Structured diff data:
BEGIN

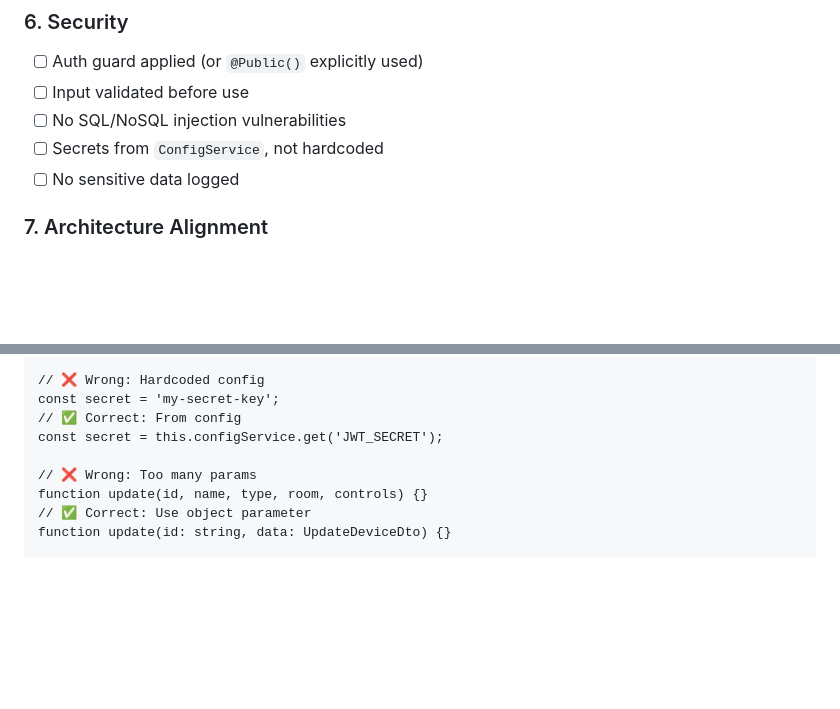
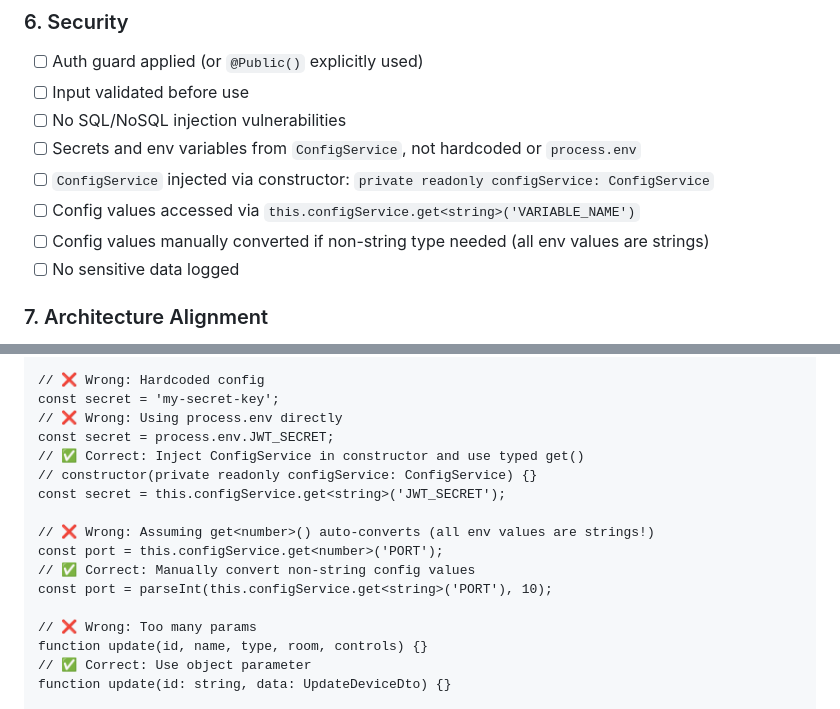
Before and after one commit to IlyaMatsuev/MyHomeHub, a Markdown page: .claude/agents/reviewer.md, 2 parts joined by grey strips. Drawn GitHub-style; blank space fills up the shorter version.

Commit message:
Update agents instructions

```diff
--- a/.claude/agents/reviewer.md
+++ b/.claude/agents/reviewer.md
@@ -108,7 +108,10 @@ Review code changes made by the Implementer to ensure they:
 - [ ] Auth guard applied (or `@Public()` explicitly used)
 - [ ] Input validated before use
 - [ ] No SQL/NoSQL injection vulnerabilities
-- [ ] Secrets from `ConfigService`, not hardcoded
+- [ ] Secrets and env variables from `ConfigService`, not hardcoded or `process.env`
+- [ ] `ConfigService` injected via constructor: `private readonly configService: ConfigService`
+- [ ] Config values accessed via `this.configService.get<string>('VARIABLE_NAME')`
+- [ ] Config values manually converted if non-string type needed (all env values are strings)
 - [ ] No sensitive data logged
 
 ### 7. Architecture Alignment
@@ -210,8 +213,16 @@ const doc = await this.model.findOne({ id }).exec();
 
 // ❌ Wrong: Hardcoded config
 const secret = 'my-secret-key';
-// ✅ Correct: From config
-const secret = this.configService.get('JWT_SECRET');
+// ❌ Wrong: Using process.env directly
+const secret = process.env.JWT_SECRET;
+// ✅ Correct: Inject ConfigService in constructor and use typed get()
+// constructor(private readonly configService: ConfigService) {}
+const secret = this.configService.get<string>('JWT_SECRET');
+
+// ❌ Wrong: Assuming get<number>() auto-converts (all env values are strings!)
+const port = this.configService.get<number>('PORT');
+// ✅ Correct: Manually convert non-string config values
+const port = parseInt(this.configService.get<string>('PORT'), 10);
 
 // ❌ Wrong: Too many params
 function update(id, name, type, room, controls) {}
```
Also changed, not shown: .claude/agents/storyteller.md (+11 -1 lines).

END

The problem — Pull every line containing "claude" from the data.

Answer section —
Before and after one commit to IlyaMatsuev/MyHomeHub, a Markdown page: .claude/agents/reviewer.md, 2 parts joined by grey strips. Drawn GitHub-style; blank space fills up the shorter version.
--- a/.claude/agents/reviewer.md
+++ b/.claude/agents/reviewer.md
Also changed, not shown: .claude/agents/storyteller.md (+11 -1 lines).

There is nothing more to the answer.